Linux has become the backbone of most modern business organizations and a massive network. Amazon, the largest cloud provider globally, runs its EC2 cloud computing platform on Linux. Currently, the Linux kernel alone employs 27.8 million lines of code, and it is updated every year. Several new bugs or vulnerabilities appear whenever the kernel is being added with new lines of code. As a result, there is a substantial increase in the threat surface, which needs proactive solutions to keep the attack surface minimum. The bottom line is that any update to the Linux platform increases the attack surface.
On the other hand, incorporating any new mechanisms and dependencies should be handled with great care as they can directly affect the size of the attack surface against Linux. Security gaps may appear on Linux systems like any other operating system. However, every OS has different ways to deal with them. The security flaws on Linux are purely logical and capable enough to make an application vulnerable to severe attacks.
What are the Different Types of Threats on your Linux Systems?
Most software security updates provided by Linux distributors will quickly solve the programming defects, including vulnerabilities. In case of weak configuration, Linux patches notify the respective software with the logical steps that explain how it should execute. It enhances the security of both operating systems and devices. Despite adopting careful security measures, vulnerabilities appear in a large, complex Linux computing environment. Therefore, it is essential to understand the impact of vulnerabilities and different threats on a Linux distributed network. Some of them are:
Exploits due to Unpatched Vulnerabilities:
One of the best attack surfaces for a cyber attacker is unpatched vulnerabilities. If an IT team fails to apply timely patches, run regular software updates, there is a space for exploiting the vulnerabilities. An unpatched application may enable malicious code and cause severe threats on a wide variety of Linux-based systems.
Regular patching and updates are necessary because unpatched software creates vulnerabilities through which attackers exploit the computing devices in a network. Cyber attackers could enable ransomware-style encryption and other dangerous malicious code using the unpatched vulnerabilities, especially on Linux-based storage devices.
Vulnerabilities in a Linux operating system will result in various attack vectors such as viruses, worms, ransomware, rootkits, etc.
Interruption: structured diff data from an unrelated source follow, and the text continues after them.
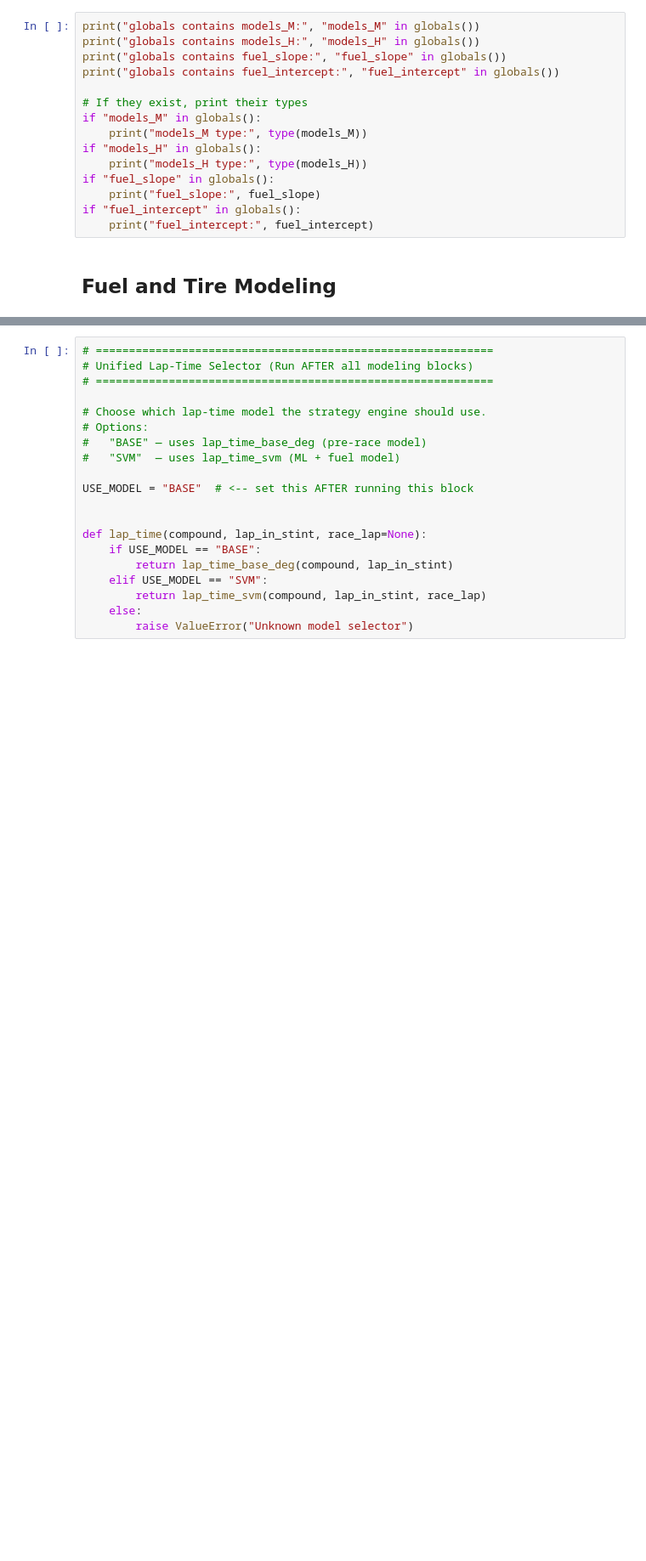
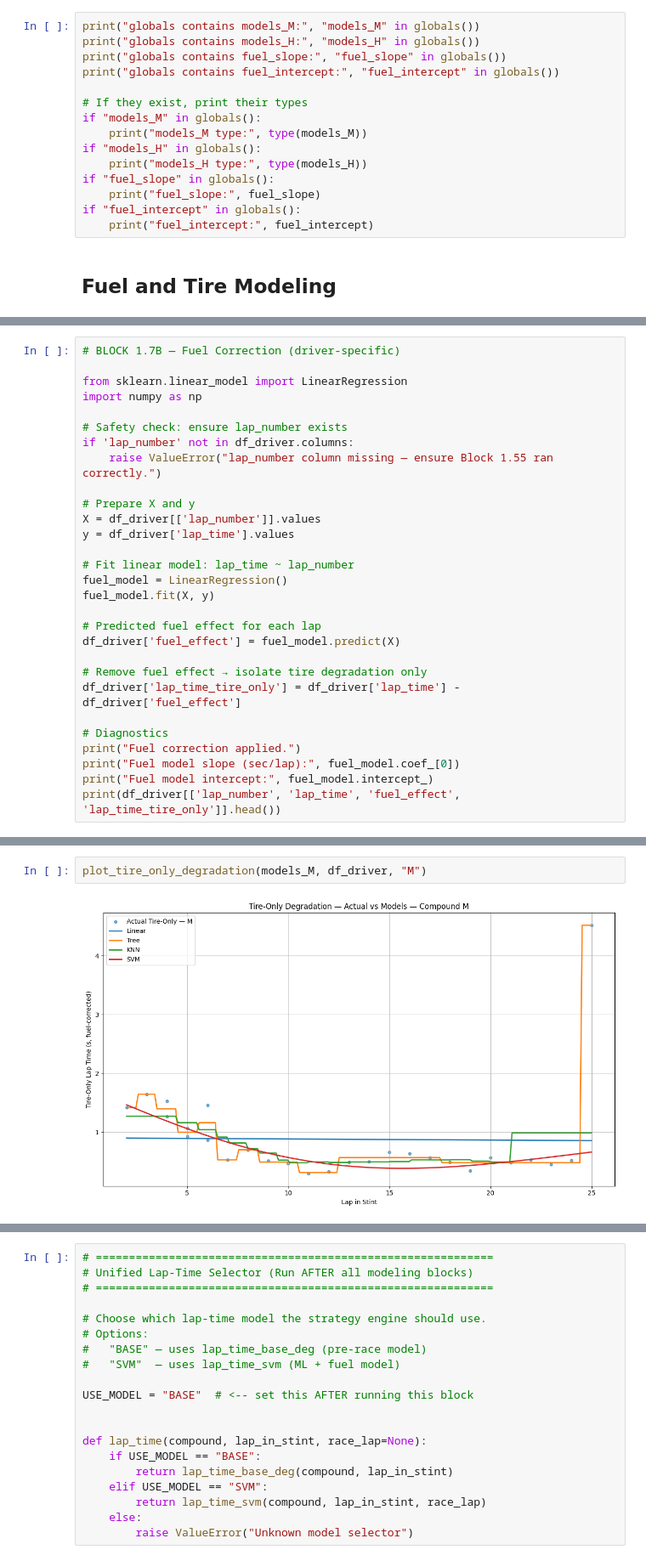
Before and after one commit to jeffreylgoode/f1-capstone-project, a Jupyter notebook: notebooks/f1.ipynb, the cells around one changed output, grey strips where cells are left out. Shown at 85% size. Saved outputs shown, nothing was run; the diff lists cells and outputs as text; blank space fills up the shorter version.

```diff
--- a/notebooks/f1.ipynb
+++ b/notebooks/f1.ipynb
@@ -2361,0 +2036,29 @@ plot_tire_only_degradation(models_H, df_corrected, compound="H")
+# %%
+# BLOCK 1.7B — Fuel Correction (driver-specific)
+
+from sklearn.linear_model import LinearRegression
+import numpy as np
+
+# Safety check: ensure lap_number exists
+if 'lap_number' not in df_driver.columns:
+    raise ValueError("lap_number column missing — ensure Block 1.55 ran correctly.")
+
+# Prepare X and y
+X = df_driver[['lap_number']].values
+y = df_driver['lap_time'].values
+
+# Fit linear model: lap_time ~ lap_number
+fuel_model = LinearRegression()
+fuel_model.fit(X, y)
+
+# Predicted fuel effect for each lap
+df_driver['fuel_effect'] = fuel_model.predict(X)
+
+# Remove fuel effect → isolate tire degradation only
+df_driver['lap_time_tire_only'] = df_driver['lap_time'] - df_driver['fuel_effect']
+
+# Diagnostics
+print("Fuel correction applied.")
+print("Fuel model slope (sec/lap):", fuel_model.coef_[0])
+print("Fuel model intercept:", fuel_model.intercept_)
+print(df_driver[['lap_number', 'lap_time', 'fuel_effect', 'lap_time_tire_only']].head())
@@ -2361,0 +2236,4 @@ plot_tire_only_degradation(models_H, df_corrected, compound="H")
+# %%
+plot_tire_only_degradation(models_M, df_driver, "M")
+# %% [output]
+[figure, added]
```
Also changed, not shown: parts of 47 cells of this notebook.
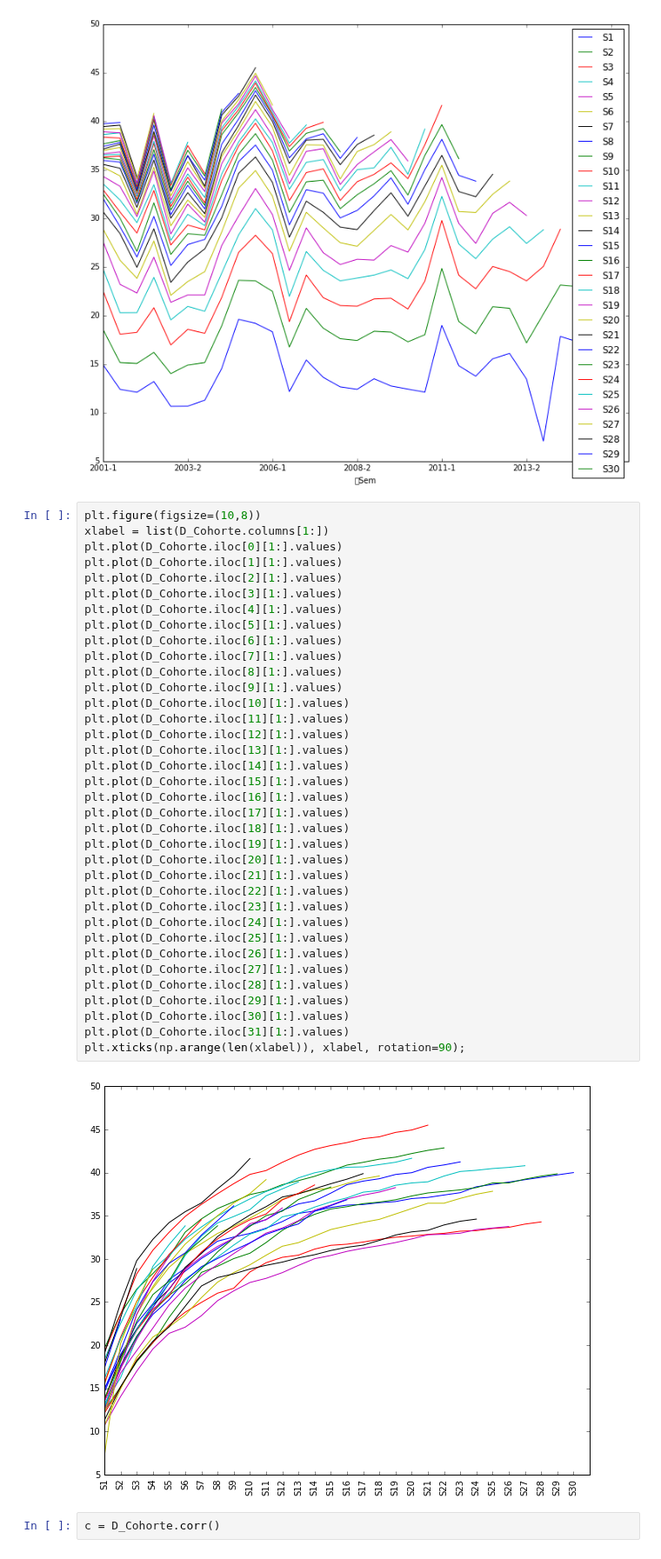
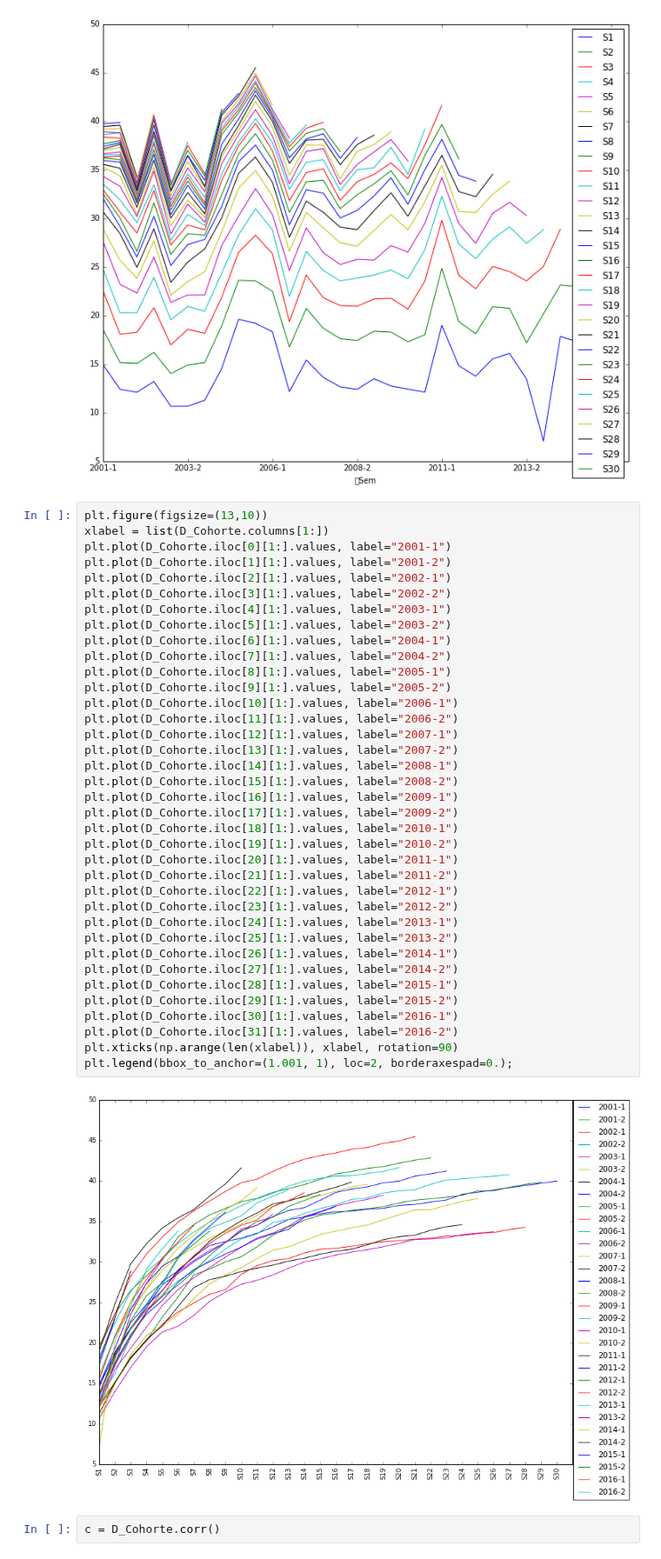
Before and after one commit to AronForero/ICFESProject, a Jupyter notebook: Descriptive_Analisis/SPADIES.ipynb, the cells around one changed output. Shown at 87% size. Drawn from its saved outputs; the diff is of its cells as text.

Commit message:
Se continuo con la configuracion del archivo de columnas... terminar la exploracion y continuar la visualizacion

```diff
--- a/Descriptive_Analisis/SPADIES.ipynb
+++ b/Descriptive_Analisis/SPADIES.ipynb
@@ -34,43 +34,44 @@ D_Cohorte.plot(x=0, y=D_Cohorte.columns[1:], kind="line", figsize=(12,10))
 <matplotlib.axes._subplots.AxesSubplot at 0x...>
 [figure]
 # %%
-plt.figure(figsize=(10,8))
+plt.figure(figsize=(13,10))
 xlabel = list(D_Cohorte.columns[1:])
-plt.plot(D_Cohorte.iloc[0][1:].values)
-plt.plot(D_Cohorte.iloc[1][1:].values)
-plt.plot(D_Cohorte.iloc[2][1:].values)
-plt.plot(D_Cohorte.iloc[3][1:].values)
-plt.plot(D_Cohorte.iloc[4][1:].values)
-plt.plot(D_Cohorte.iloc[5][1:].values)
-plt.plot(D_Cohorte.iloc[6][1:].values)
-plt.plot(D_Cohorte.iloc[7][1:].values)
-plt.plot(D_Cohorte.iloc[8][1:].values)
-plt.plot(D_Cohorte.iloc[9][1:].values)
-plt.plot(D_Cohorte.iloc[10][1:].values)
-plt.plot(D_Cohorte.iloc[11][1:].values)
-plt.plot(D_Cohorte.iloc[12][1:].values)
-plt.plot(D_Cohorte.iloc[13][1:].values)
-plt.plot(D_Cohorte.iloc[14][1:].values)
-plt.plot(D_Cohorte.iloc[15][1:].values)
-plt.plot(D_Cohorte.iloc[16][1:].values)
-plt.plot(D_Cohorte.iloc[17][1:].values)
-plt.plot(D_Cohorte.iloc[18][1:].values)
-plt.plot(D_Cohorte.iloc[19][1:].values)
-plt.plot(D_Cohorte.iloc[20][1:].values)
-plt.plot(D_Cohorte.iloc[21][1:].values)
-plt.plot(D_Cohorte.iloc[22][1:].values)
-plt.plot(D_Cohorte.iloc[23][1:].values)
-plt.plot(D_Cohorte.iloc[24][1:].values)
-plt.plot(D_Cohorte.iloc[25][1:].values)
-plt.plot(D_Cohorte.iloc[26][1:].values)
-plt.plot(D_Cohorte.iloc[27][1:].values)
-plt.plot(D_Cohorte.iloc[28][1:].values)
-plt.plot(D_Cohorte.iloc[29][1:].values)
-plt.plot(D_Cohorte.iloc[30][1:].values)
-plt.plot(D_Cohorte.iloc[31][1:].values)
-plt.xticks(np.arange(len(xlabel)), xlabel, rotation=90);
+plt.plot(D_Cohorte.iloc[0][1:].values, label="2001-1")
+plt.plot(D_Cohorte.iloc[1][1:].values, label="2001-2")
+plt.plot(D_Cohorte.iloc[2][1:].values, label="2002-1")
+plt.plot(D_Cohorte.iloc[3][1:].values, label="2002-2")
+plt.plot(D_Cohorte.iloc[4][1:].values, label="2003-1")
+plt.plot(D_Cohorte.iloc[5][1:].values, label="2003-2")
+plt.plot(D_Cohorte.iloc[6][1:].values, label="2004-1")
+plt.plot(D_Cohorte.iloc[7][1:].values, label="2004-2")
+plt.plot(D_Cohorte.iloc[8][1:].values, label="2005-1")
+plt.plot(D_Cohorte.iloc[9][1:].values, label="2005-2")
+plt.plot(D_Cohorte.iloc[10][1:].values, label="2006-1")
+plt.plot(D_Cohorte.iloc[11][1:].values, label="2006-2")
+plt.plot(D_Cohorte.iloc[12][1:].values, label="2007-1")
+plt.plot(D_Cohorte.iloc[13][1:].values, label="2007-2")
+plt.plot(D_Cohorte.iloc[14][1:].values, label="2008-1")
+plt.plot(D_Cohorte.iloc[15][1:].values, label="2008-2")
+plt.plot(D_Cohorte.iloc[16][1:].values, label="2009-1")
+plt.plot(D_Cohorte.iloc[17][1:].values, label="2009-2")
+plt.plot(D_Cohorte.iloc[18][1:].values, label="2010-1")
+plt.plot(D_Cohorte.iloc[19][1:].values, label="2010-2")
+plt.plot(D_Cohorte.iloc[20][1:].values, label="2011-1")
+plt.plot(D_Cohorte.iloc[21][1:].values, label="2011-2")
+plt.plot(D_Cohorte.iloc[22][1:].values, label="2012-1")
+plt.plot(D_Cohorte.iloc[23][1:].values, label="2012-2")
+plt.plot(D_Cohorte.iloc[24][1:].values, label="2013-1")
+plt.plot(D_Cohorte.iloc[25][1:].values, label="2013-2")
+plt.plot(D_Cohorte.iloc[26][1:].values, label="2014-1")
+plt.plot(D_Cohorte.iloc[27][1:].values, label="2014-2")
+plt.plot(D_Cohorte.iloc[28][1:].values, label="2015-1")
+plt.plot(D_Cohorte.iloc[29][1:].values, label="2015-2")
+plt.plot(D_Cohorte.iloc[30][1:].values, label="2016-1")
+plt.plot(D_Cohorte.iloc[31][1:].values, label="2016-2")
+plt.xticks(np.arange(len(xlabel)), xlabel, rotation=90)
+plt.legend(bbox_to_anchor=(1.001, 1), loc=2, borderaxespad=0.);
 # %% [output]
-[figure, old version]
+[figure, new version]
 # %%
 c = D_Cohorte.corr()
 # %%
```
Also changed, not shown: parts of 1 cell of this notebook, 2 other files.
Cyber attackers will use the existing vulnerabilities to inject malicious code into a system without the user’s consent. They might steal sensitive business data or compromise the devices.
Cybercriminals can further spread the attacks beyond the corporate network, and the attack often goes undetected by end-users. In most cases, attackers silently assemble compromised OS into botnets and pose a threat to the entire network.
Denial of Service Attacks (DoS)
A Linux operating system acting as an interface between hardware and software might stop responding to the end user’s legitimate requests due to a denial-of-service attack. The attack focuses on shutting down a device, making it inaccessible to the end-users.
Today’s operating system may undergo denial-of-service attacks by a distributed network of several thousands of automated agents. It is challenging to mitigate, as the attack is always massive. For instance, an attacker sends countless network requests, which results in the repeated use of system requests. It makes the server acknowledge every request, exhausting all the resources. However, modern IT security technologies and tools have developed various mechanisms to defend against DoS attacks.
The Intrusion of Linux Network
Various types of network intrusion occur when an attacker gain access to the devices, creating a security threat. If authorized users neglect to follow the security policies in the devices, it leads to network intrusion. With the help of vulnerabilities, external individuals pose as legitimate users and exploit the end-user credentials. Also, some undercover users gain supervisory control of the devices and penetrate the system and access controls. In an organization, malicious insiders also misuse their privileges for cybercriminal activities. Therefore, it is essential to test and validate your Linux operating systems regularly. It is an ongoing process, and it depends on the risk and priority of the business organizations.
Make your Linux Systems Free from Vulnerabilities using SanerNow
SanerNow vulnerability management offers a comprehensive solution to all your vulnerability management needs. It is powered by the world’s largest vulnerability database of more than 160,000 security checks. SanerNow provides real-time continuous scanning, assessment, prioritization, and remediation of vulnerabilities for Linux systems. SanerNow also offers additional tools along with vulnerability management to help keep track of the effectiveness of your Linux security network. With SanerNow, you can,
- Manage vulnerabilities on Linux systems from detection to remediation
- Gain complete visibility and control over the IT assets
- Align and comply with major industry security benchmarks, namely HIPAA, PCI, ISO, and NIST
- Fix misconfigurations and missing configurations
- Monitor security checks and apply strong security controls
- Detect and respond to threat indicators
Explore SanerNow’s vulnerability management capabilities at the comfort of your place by scheduling a quick demo for Free.